───── Data to use ─────

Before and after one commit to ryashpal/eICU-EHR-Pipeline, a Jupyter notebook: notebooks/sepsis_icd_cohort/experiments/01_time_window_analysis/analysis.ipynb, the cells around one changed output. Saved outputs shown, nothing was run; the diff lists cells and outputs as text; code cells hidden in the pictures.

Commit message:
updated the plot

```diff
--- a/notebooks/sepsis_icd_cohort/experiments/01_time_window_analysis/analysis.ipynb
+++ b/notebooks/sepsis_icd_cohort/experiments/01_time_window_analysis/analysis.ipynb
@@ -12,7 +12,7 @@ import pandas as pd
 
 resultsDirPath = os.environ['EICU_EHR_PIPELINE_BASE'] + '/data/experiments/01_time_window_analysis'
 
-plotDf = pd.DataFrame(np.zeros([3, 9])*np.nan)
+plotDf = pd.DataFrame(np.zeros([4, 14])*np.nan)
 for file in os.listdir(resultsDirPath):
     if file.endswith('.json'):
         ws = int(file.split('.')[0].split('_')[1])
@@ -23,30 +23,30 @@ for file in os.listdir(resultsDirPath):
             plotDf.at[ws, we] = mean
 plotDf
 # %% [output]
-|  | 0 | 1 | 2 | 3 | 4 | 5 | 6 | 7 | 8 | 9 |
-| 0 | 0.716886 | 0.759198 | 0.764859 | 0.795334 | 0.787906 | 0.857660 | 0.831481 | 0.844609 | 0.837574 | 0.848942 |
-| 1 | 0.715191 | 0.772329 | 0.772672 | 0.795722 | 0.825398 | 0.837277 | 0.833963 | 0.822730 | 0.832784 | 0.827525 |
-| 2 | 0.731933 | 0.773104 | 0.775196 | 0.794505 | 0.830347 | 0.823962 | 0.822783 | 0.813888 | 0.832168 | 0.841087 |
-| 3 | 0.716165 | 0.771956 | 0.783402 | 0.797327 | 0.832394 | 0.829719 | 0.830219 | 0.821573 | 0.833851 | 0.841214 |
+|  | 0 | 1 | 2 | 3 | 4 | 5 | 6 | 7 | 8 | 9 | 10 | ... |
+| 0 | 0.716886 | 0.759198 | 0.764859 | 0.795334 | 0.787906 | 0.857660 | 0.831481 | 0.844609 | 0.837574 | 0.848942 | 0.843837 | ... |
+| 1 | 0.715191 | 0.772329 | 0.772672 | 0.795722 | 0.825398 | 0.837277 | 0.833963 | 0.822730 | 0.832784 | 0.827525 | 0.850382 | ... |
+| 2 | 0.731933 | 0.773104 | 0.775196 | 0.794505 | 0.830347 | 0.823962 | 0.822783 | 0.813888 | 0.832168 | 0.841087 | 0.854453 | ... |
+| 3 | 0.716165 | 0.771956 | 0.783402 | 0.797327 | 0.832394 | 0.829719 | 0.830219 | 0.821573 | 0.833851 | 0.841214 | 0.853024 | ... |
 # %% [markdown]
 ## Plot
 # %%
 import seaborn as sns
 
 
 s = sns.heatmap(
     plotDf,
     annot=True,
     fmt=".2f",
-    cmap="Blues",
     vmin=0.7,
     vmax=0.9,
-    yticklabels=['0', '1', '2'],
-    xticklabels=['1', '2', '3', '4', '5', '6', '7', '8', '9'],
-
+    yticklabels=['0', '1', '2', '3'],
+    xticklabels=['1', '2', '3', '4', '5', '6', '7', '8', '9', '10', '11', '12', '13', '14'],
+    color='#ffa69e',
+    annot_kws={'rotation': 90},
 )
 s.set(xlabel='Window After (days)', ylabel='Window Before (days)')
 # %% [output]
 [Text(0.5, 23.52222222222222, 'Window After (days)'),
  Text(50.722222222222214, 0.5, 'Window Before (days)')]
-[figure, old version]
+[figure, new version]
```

─────

Could you filter the entries above for lines holding the string "ipynb" and copy them?

Answer space ▸
Before and after one commit to ryashpal/eICU-EHR-Pipeline, a Jupyter notebook: notebooks/sepsis_icd_cohort/experiments/01_time_window_analysis/analysis.ipynb, the cells around one changed output. Saved outputs shown, nothing was run; the diff lists cells and outputs as text; code cells hidden in the pictures.
--- a/notebooks/sepsis_icd_cohort/experiments/01_time_window_analysis/analysis.ipynb
+++ b/notebooks/sepsis_icd_cohort/experiments/01_time_window_analysis/analysis.ipynb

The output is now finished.